» **Problem requirements**
Gather all lines in the data that hold the string "subject".

Stored records

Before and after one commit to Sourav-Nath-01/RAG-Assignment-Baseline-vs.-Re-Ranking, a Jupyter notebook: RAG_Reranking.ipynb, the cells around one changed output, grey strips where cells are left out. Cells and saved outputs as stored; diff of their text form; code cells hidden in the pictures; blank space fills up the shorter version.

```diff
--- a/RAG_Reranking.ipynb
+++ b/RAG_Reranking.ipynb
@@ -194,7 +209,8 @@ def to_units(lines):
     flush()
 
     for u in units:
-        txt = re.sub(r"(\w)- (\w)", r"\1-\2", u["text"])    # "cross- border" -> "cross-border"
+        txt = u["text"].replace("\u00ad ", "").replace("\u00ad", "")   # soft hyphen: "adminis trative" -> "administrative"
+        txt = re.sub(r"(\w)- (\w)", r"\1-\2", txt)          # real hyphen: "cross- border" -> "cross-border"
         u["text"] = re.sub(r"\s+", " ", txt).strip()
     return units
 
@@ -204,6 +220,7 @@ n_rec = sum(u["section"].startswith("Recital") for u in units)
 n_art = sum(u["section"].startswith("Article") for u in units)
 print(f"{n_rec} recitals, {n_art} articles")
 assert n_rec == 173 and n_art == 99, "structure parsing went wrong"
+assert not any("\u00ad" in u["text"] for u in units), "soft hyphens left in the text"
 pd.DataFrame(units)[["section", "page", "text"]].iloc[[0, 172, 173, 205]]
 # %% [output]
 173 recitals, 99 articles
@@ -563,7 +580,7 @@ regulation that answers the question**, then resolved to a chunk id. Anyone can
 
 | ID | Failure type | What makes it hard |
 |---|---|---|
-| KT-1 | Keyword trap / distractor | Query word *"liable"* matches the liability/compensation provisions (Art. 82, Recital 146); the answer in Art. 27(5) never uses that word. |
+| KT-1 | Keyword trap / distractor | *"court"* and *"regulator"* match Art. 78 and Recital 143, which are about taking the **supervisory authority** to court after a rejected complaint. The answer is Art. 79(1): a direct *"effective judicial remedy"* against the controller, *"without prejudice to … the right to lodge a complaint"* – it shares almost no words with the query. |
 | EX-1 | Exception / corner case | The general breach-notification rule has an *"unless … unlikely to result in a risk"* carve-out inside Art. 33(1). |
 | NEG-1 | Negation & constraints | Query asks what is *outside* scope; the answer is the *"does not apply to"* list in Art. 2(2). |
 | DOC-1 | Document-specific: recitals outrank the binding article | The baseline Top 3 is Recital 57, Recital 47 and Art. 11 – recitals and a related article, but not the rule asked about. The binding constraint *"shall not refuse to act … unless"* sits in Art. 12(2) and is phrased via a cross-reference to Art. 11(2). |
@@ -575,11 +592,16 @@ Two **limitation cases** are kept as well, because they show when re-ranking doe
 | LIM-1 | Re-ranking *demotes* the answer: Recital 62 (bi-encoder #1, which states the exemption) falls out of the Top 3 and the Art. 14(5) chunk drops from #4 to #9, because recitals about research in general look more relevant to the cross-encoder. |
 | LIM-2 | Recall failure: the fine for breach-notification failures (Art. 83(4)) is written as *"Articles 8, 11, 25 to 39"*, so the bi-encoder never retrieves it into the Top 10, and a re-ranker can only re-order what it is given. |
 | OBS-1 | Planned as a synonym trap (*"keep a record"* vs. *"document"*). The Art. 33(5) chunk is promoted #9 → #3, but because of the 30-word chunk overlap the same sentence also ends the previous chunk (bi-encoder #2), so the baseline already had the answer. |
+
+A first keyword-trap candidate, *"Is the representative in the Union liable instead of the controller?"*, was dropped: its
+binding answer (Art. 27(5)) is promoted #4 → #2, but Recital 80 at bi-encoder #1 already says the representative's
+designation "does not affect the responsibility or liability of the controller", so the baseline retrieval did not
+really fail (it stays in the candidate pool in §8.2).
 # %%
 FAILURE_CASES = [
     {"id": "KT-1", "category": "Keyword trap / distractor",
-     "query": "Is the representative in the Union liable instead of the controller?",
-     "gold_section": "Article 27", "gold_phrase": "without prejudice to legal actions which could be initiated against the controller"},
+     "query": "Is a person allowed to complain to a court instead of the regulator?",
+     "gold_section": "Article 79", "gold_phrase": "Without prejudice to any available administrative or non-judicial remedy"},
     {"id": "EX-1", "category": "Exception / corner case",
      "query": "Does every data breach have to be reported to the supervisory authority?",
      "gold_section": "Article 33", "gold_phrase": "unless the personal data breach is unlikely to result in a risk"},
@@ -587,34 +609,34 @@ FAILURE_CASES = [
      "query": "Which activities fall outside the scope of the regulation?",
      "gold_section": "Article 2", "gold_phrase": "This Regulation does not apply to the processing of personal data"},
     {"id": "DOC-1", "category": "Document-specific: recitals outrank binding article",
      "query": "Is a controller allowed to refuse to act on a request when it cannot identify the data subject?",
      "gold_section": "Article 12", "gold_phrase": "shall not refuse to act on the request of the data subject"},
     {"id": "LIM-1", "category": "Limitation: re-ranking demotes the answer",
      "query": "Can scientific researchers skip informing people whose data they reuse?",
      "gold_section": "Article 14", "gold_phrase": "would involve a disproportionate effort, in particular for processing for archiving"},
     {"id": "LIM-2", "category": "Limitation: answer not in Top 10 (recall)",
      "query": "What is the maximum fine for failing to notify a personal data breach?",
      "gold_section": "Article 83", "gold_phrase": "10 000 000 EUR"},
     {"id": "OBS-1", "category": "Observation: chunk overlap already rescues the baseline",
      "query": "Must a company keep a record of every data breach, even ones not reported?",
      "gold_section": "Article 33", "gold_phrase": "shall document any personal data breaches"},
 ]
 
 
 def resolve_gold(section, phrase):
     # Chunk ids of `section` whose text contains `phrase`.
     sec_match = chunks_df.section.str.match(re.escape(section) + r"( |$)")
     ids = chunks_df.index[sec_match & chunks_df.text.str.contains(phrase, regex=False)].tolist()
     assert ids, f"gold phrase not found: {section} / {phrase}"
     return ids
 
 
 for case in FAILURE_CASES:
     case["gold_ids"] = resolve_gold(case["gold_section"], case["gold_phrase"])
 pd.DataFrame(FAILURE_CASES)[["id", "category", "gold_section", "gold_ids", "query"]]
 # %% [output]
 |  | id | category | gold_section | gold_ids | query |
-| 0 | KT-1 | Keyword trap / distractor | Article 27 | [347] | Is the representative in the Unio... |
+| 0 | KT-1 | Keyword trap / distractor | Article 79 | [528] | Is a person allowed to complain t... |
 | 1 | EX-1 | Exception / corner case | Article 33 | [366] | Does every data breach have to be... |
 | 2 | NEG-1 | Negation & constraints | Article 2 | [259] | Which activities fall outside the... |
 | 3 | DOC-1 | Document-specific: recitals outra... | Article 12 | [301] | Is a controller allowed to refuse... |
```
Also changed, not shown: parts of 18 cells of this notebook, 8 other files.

» **Answer for the task**
      "query": "Is a controller allowed to refuse to act on a request when it cannot identify the data subject?",
      "gold_section": "Article 12", "gold_phrase": "shall not refuse to act on the request of the data subject"},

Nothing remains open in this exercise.